Today, gentlefolk of RPS, I intend to make a case for a new PC. Case for a new PC, geddit? Sigh. Anyway, the other day I was aboard the good ship PC Format Magazine, still steering a firm and true course through the marketing-infested waters of PC hardware and gaming and like all worthy vessels, er, unapologetically made of wood. Or maybe it's pressed peanut sweepings these days. Whatever, I happened upon none other than the latest revision of BitFenix Prodigy, the Prodigy M, a PC case I've always liked the look of but never had the chance to poke around. Turns out it's a very nice little item indeed. There's been plenty of talk about Steam Boxes and ultra small-form-factor rigs round these parts, but less on the arguably more practical topic of cases in general and what makes for the best compromise in terms of form factors. So, let's talk.
What I'm not going to do is review some cases. That would be duller than a console-port press launch and if you want to read a 63-page review of a PC case, that dubious desire is already well catered for. Instead, let's chuck a few ideas around and hopefully light the touch paper for a discussion below. Between you and we, the force should be strong in terms of collective real-world experience with cases.
Keeping the feeble pun theme alive, the biggest issue for me is size. Niche variations aside, there are three basic options that derive from motherboard form factors. Full ATX, microATX and mini-ITX. The first is just your vanilla tower PC, the second a sort of tweener that fits more neatly on a desk but isn't trying to be uber teeny. The latter is all about crushing your PC down to Lilliputian proportions.
From a purely technological perspective, mini-ITX is the sexiest. That's probably why I liked the Intel NUC despite it not actually being hugely plausible as an all-round PC. The sense of high-density tech is tangible and seductive.
But for me, there are simply too many compromises with going that small. Sure, you can have a mini-ITX rig with proper discrete graphics and all that noise. But you're often painting yourself into a very tight corner regards spec and expansion. And to what end?

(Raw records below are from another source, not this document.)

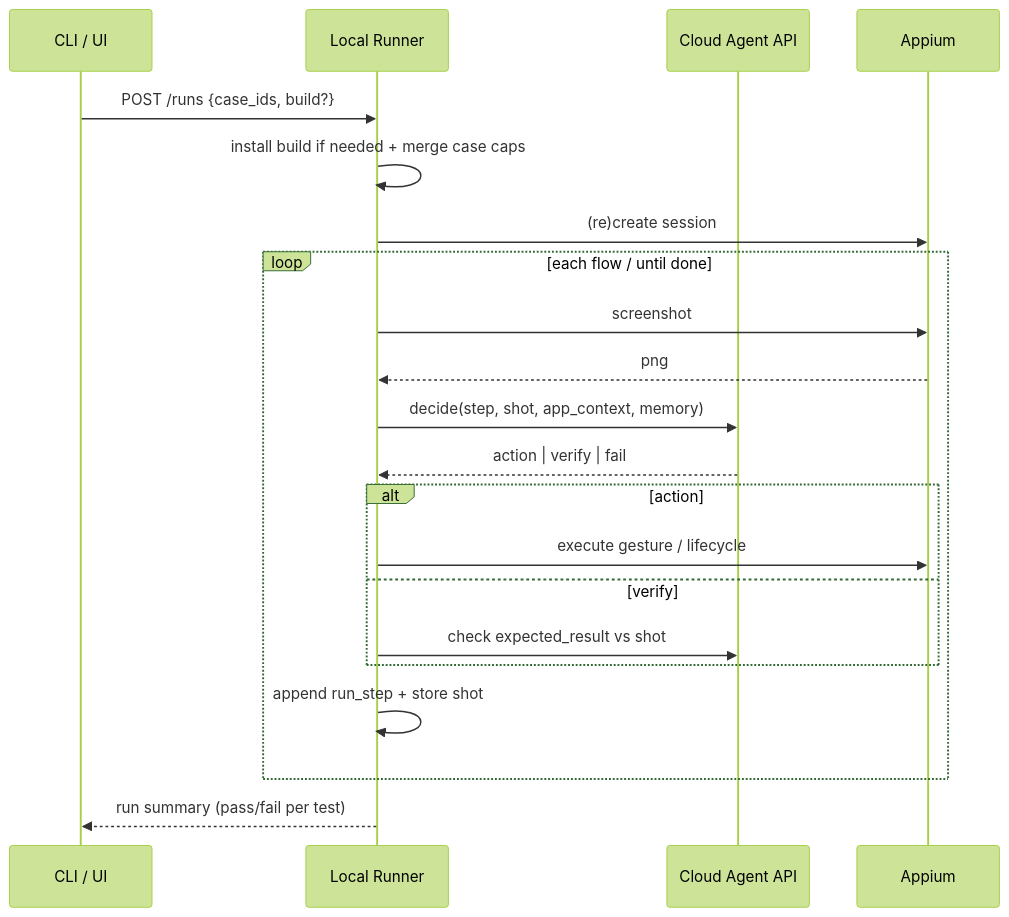
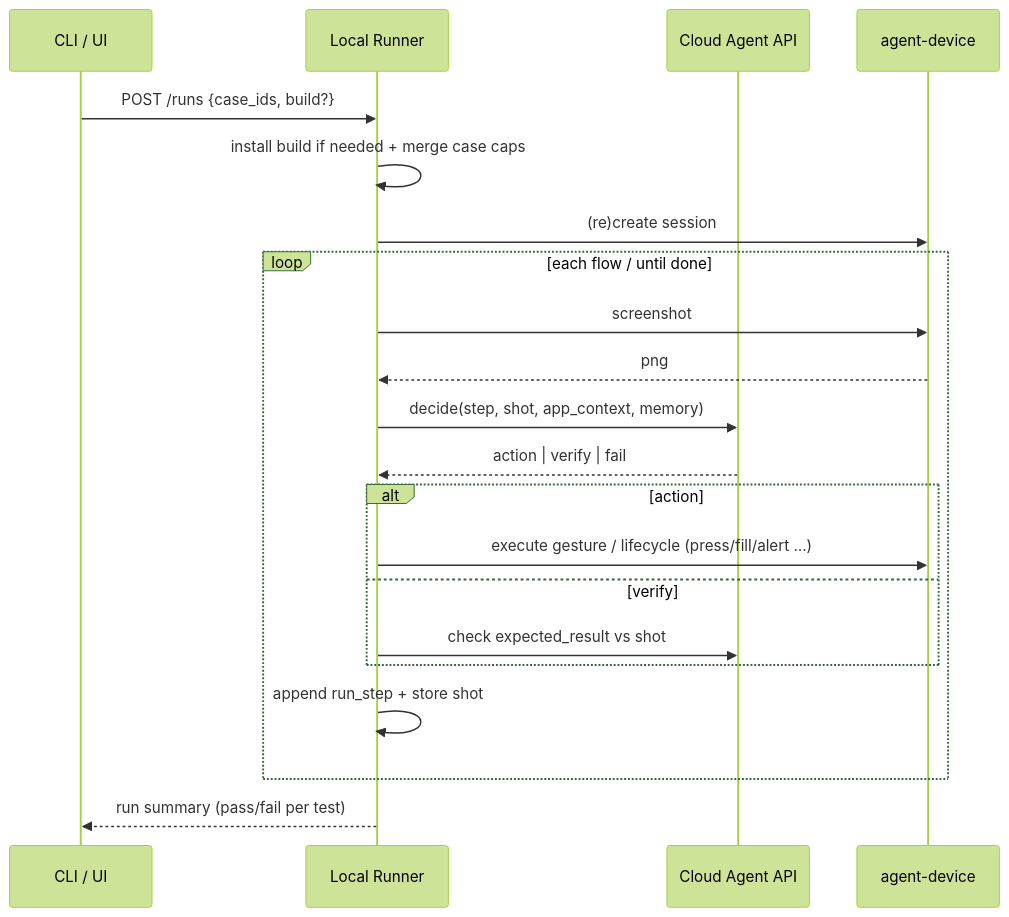
Before and after one commit to Aris-ngoy/qa-agent: the third of 3 diagrams in ARCHITECTURE.md, drawn with Mermaid (forest theme). The commit also changed other lines of this file and 70 other files, not shown here.

First line of the commit message:
Replace Appium with the agent-device CLI for device control.

````diff
--- a/ARCHITECTURE.md
+++ b/ARCHITECTURE.md
@@ -471,24 +457,24 @@
 ```mermaid
 sequenceDiagram
   participant CLI as CLI / UI
   participant R as Local Runner
   participant C as Cloud Agent API
-  participant A as Appium
+  participant A as agent-device
 
   CLI->>R: POST /runs {case_ids, build?}
   R->>R: install build if needed + merge case caps
   R->>A: (re)create session
   loop each flow / until done
     R->>A: screenshot
     A-->>R: png
     R->>C: decide(step, shot, app_context, memory)
     C-->>R: action | verify | fail
     alt action
-      R->>A: execute gesture / lifecycle
+      R->>A: execute gesture / lifecycle (press/fill/alert …)
     else verify
       R->>C: check expected_result vs shot
     end
     R->>R: append run_step + store shot
   end
   R-->>CLI: run summary (pass/fail per test)
 ```
````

In the context of microATX systems, to no terribly compelling end as far as I can see. Certainly, nothing beyond a little less desktop space consumed.
I do actually like the idea of having my desktop PC actually on my desktop. It's probably pure fancy, but it feels like it will stay cleaner and take less abuse up top than on the floor at boot-bothering level. And there are plenty of microATX cases that are small enough for reasonable desktop deployment.
They also feel about right in terms of the balance between practicality and component density. Full ATX rigs are big, clunky and mostly air, mini-ITX gives you too few options, microATX is the Goldilocks rig.
Bigging up the BitFenix
And what of the BitFenix Prodigy M? Well, its physical bearing doesn't quite pay out on the promise of its mini PowerMac G5 looks in PR pictures. It's clad in plastic and painted pressed steel, not Appley anodised alloy, after all. This particular example appears to have been studiously colour-matched with a '90s 286 corporate PC, which doesn't help much, either.
But it's not half bad, even so. It's plastered in neat little touches, like the re-routing of the kettle socket on the power supply to allow for reorientation of same, multiple mounting points for SSDs and an easy-access pop-open grille up top.
Generally, it gives the impression of being designed by people who want the same things we do from a PC case. PC Format's Dep Ed Dave James has had a closer look at the Prodigy M and given it the thumbs up, (full review for those interested in the next issue of PC Format). He reckons it's nice to work with when doing a rig build and has good airflow for cooling.
Inevitably, you'll have to make a few compromises compared to full ATX. If you want to fit a 240mm water cooling rad, you can kiss goodbye to the optical drive. Ditto if you want to run dual graphics cards. That said, you can have a 120mm water cooler and an optical drive or dual graphics, so there are still options.
Oh, and those PowerMac-aping hoops are a bit, well, spongey, which means you'll probably want to remove the bottom pair to aid stability, only to find the exposed chassis bottom could do with some rubber feet. But it's not a deal breaker.
Nor is the BitFenix the only option, which is where you guys come in. What weird and wonderful cases are you running? Let's spread the wisdom around.
In the meantime, it'll be interesting to see how the PC case market develops over the next year or so. I've always been a little disappointed by the quality of the available options. Frankly, a rather adolescent undercurrent has usually infused the design ethos for most cases over the years. That or simply cheapo shonkiness.
I suppose ye olde Shuttle PCs were are fairly grown up, but they also always felt expensive for what they were. But now we have Valve pimping the Steam Box thing and Nvidia putting some cash into the smaller form factor market with its Art-of-Gaming initiative, maybe we'll see a little innovation and some more cases worthy of desktop pride.